Recently, I was a bridesmaid for one of my best friend’s wedding and being up in front allowed me to glance at the entire audience. I was a little disheartened to see that a good majority of guests (both young and old…er) were constantly taking pictures then staring down into their laps (which I can only assume they are picking out the perfect filter for their post or thinking of the catchiest caption) and I couldn’t help but think of all the small memories that they were missing out on during the ceremony. I’m not going to lie, I am guilty of this as well but seeing it firsthand lead me to list these 5 rules that every social media user should abide by in order to avoid being that person at a wedding.
1) Keep it to a minimum and use discretion– try to take as many pictures as you can before the ceremony and after the dinner program. This allows you to actually enjoy the important events of the night that the bride and groom spent countless hours of planning on. It’s always nice to reminisce on the moment through pictures (maybe even a #tbt post in a few weeks!) but why not live in the moment!? As with anything on social media, use discretion! All 432 of your friends do not care to see the drunk madness that the open bar has caused – keep it classy.
2) If the couple has come up with a special hashtag for their big day – use it! It allows everyone at the wedding (more importantly, the bride and groom) to view all of the shameless wedding selfies from their guests as well as the different perspectives. Please do not make your own outrageous and long hashtag because with all of the hustle and bustle of running a wedding, the bride and groom are most likely not going to see it. #saveyouroutragoueshashtagsforyourfoodpictures
Photo Credit: Amy Rizzuto Photography
3) Don’t be the unofficial “fauxtographer” for the event. Every social media fauxtographer wants the “perfect shot” of the happy couple on their big day – in hopes of generating the most likes or comments. But please keep in mind that this is the reason why they hired a professional photographer.
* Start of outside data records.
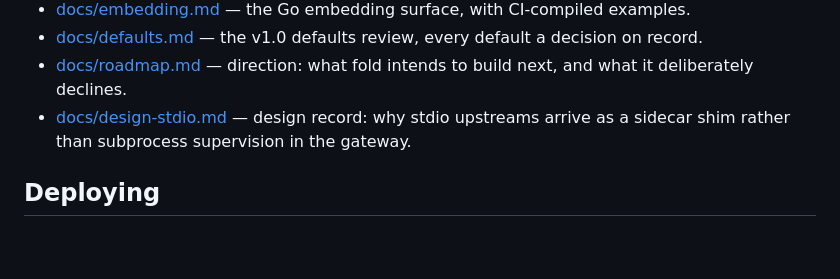
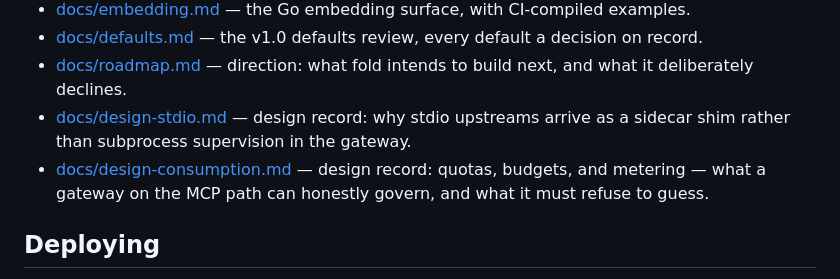
Before and after one commit to fold-run/fold, a Markdown page: README.md, the part around the change. GitHub-like rendering; blank space fills up the shorter version.

```diff
--- a/README.md
+++ b/README.md
@@ -308,6 +308,7 @@ Gateway-minted JSON-RPC errors (upstream errors pass through verbatim):
 - [docs/defaults.md](docs/defaults.md) — the v1.0 defaults review, every default a decision on record.
 - [docs/roadmap.md](docs/roadmap.md) — direction: what fold intends to build next, and what it deliberately declines.
 - [docs/design-stdio.md](docs/design-stdio.md) — design record: why stdio upstreams arrive as a sidecar shim rather than subprocess supervision in the gateway.
+- [docs/design-consumption.md](docs/design-consumption.md) — design record: quotas, budgets, and metering — what a gateway on the MCP path can honestly govern, and what it must refuse to guess.
 
 ## Deploying
 
```
Also changed, not shown: docs/design-consumption.md (added, +222 -0 lines), docs/roadmap.md (+14 -8 lines).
There is nothing worse than your friend standing in the middle of what would have been the perfect photo. Not to mention, your flash may ruin the lighting for the actual photographer. See example below. Don’t worry, if something funny happens, the HIRED photographer will capture it.
Photo credit: Corey Ann Photography
4) Try not to post every. Single. Detail. A photo or two from the actual day isn’t going to hurt anybody but I’m sure if you start tweeting/instagraming every second of the wedding, it takes away from the beauty of it. Not to mention, I’m sure the bride would like to be the one to reveal the details her big day to her friends that were not able to attend.
5) Just enjoy the wedding! Don’t worry about how many likes you’re getting or who comments on what photo. Be in the moment and enjoy the activities that were planned with you in mind. As previously mentioned, they hired someone to capture all the memories on film so don’t feel obligated to take it upon yourself.
Following these simple rules allows everyone to be relish the wedding, enjoy the company around them and become disconnected from the world for a few hours (this is a good thing). Trust me, Facebook, Instagram, Twitter, etc. will all be there for your social media addiction once the event is over. Here’s my bottom line – if majority of guests lived by these simple rules then less brides will opt for Unplugged Weddings (meaning NO social media activity whatsoever- some even require that you turn your phone and camera off). I know some of you cringe at the thought of this!